» Problem description
Lines holding the string "after": copy each one from the listing below.

── Task input

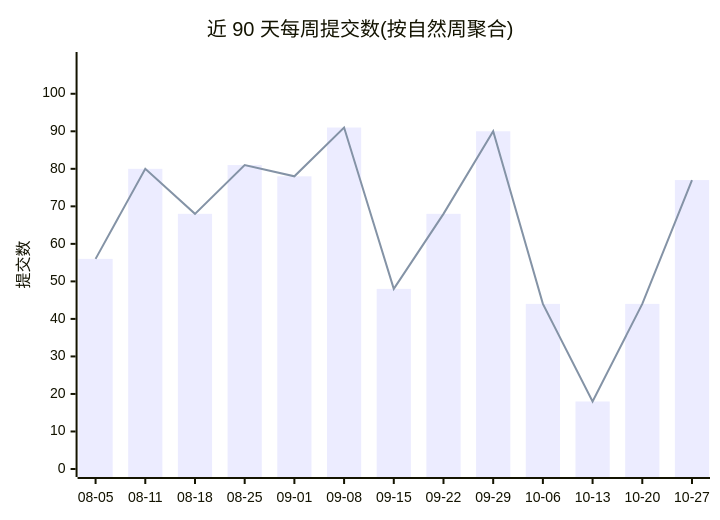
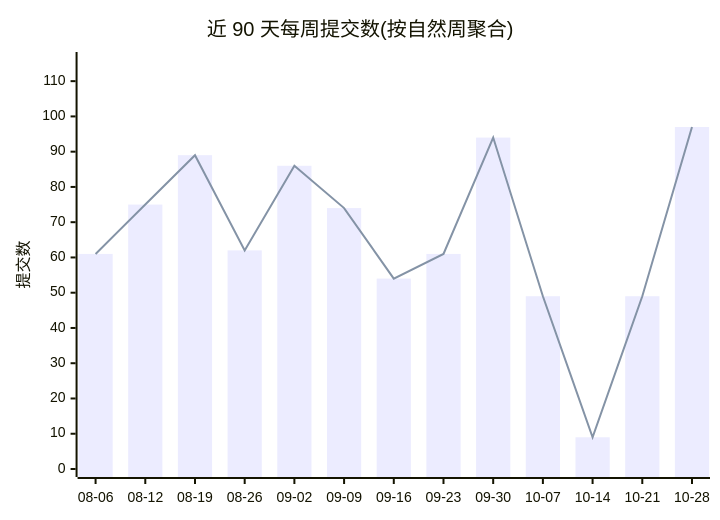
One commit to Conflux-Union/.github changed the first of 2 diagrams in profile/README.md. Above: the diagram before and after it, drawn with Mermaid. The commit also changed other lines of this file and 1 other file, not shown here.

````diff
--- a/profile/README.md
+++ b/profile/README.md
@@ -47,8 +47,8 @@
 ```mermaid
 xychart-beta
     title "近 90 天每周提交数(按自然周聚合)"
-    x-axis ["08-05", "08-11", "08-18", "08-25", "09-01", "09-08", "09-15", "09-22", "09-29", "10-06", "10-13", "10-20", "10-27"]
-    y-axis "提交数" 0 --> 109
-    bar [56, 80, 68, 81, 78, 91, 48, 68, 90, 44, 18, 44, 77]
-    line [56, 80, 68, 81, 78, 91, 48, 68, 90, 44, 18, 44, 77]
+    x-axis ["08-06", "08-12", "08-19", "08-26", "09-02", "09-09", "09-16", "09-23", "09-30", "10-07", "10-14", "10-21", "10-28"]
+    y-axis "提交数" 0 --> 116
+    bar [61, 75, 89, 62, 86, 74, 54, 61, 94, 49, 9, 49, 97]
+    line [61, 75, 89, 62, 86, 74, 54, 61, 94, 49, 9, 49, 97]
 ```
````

────
── Task input

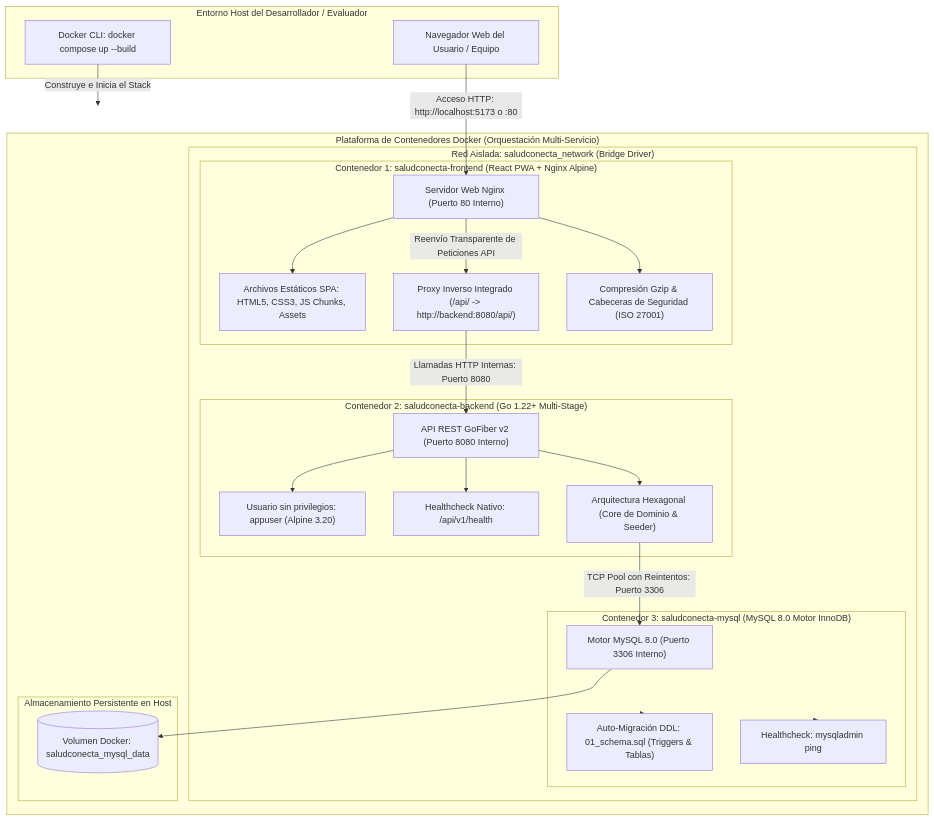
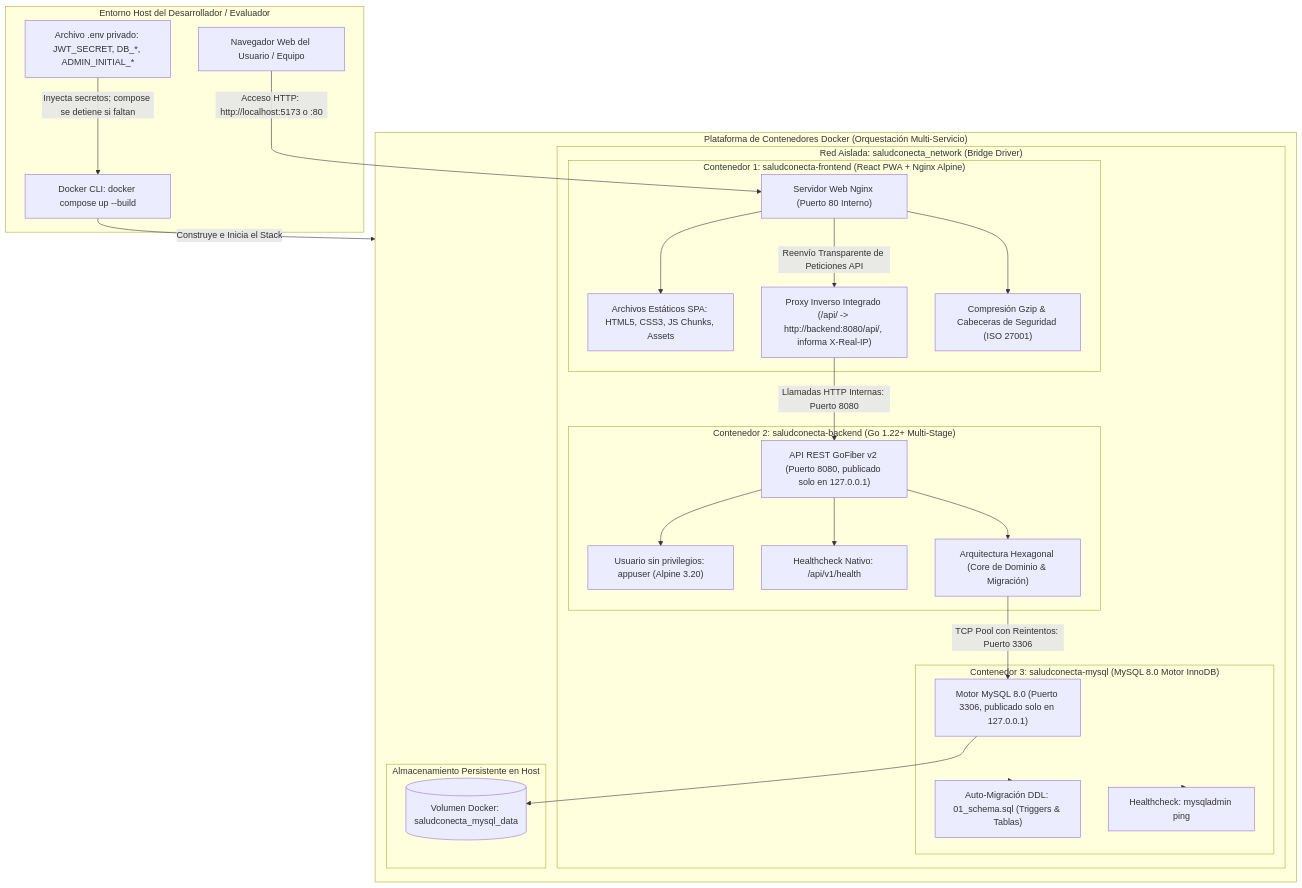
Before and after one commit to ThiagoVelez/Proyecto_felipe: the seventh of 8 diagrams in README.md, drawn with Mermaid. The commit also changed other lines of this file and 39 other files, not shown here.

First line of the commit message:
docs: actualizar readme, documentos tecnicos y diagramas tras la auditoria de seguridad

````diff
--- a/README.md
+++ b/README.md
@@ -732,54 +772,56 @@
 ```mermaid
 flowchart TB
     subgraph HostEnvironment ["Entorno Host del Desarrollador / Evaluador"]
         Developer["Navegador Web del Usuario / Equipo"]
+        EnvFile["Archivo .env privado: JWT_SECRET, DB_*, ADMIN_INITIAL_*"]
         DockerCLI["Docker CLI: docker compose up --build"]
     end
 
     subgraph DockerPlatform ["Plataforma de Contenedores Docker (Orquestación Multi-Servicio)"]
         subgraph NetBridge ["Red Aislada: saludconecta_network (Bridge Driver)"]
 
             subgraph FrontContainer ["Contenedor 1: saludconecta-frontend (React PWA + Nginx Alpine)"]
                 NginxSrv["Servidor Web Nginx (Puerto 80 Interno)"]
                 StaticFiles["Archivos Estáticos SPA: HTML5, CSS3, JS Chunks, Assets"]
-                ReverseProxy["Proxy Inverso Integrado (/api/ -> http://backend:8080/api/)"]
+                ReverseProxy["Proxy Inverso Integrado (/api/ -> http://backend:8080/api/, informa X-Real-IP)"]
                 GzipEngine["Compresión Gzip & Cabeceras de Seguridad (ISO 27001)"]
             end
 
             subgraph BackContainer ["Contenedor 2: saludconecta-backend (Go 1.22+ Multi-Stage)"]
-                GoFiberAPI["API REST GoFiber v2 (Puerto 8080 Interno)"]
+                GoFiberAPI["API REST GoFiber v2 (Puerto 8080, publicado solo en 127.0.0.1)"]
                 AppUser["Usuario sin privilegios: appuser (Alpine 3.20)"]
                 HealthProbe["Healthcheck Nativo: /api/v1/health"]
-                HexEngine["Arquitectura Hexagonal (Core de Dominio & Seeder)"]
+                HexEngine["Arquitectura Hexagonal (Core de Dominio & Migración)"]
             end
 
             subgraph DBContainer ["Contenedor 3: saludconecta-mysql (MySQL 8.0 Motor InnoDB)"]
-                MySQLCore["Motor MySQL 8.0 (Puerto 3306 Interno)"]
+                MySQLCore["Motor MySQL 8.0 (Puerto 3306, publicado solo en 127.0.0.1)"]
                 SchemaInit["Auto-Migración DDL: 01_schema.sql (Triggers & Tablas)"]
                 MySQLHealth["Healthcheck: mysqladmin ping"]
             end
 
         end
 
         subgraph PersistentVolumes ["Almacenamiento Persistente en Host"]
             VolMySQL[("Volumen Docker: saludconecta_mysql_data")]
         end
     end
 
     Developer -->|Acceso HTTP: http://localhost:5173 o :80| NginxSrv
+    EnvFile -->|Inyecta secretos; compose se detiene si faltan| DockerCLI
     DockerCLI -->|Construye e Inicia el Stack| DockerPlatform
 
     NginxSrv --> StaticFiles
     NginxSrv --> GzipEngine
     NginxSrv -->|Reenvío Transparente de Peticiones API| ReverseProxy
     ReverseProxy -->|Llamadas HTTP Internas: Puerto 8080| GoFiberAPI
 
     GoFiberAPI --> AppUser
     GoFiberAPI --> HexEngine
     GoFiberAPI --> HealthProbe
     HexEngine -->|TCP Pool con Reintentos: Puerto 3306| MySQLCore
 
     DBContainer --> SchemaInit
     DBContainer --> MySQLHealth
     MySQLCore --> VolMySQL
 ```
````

────

» Finished exercise
One commit to Conflux-Union/.github changed the first of 2 diagrams in profile/README.md. Above: the diagram before and after it, drawn with Mermaid. The commit also changed other lines of this file and 1 other file, not shown here.
Before and after one commit to ThiagoVelez/Proyecto_felipe: the seventh of 8 diagrams in README.md, drawn with Mermaid. The commit also changed other lines of this file and 39 other files, not shown here.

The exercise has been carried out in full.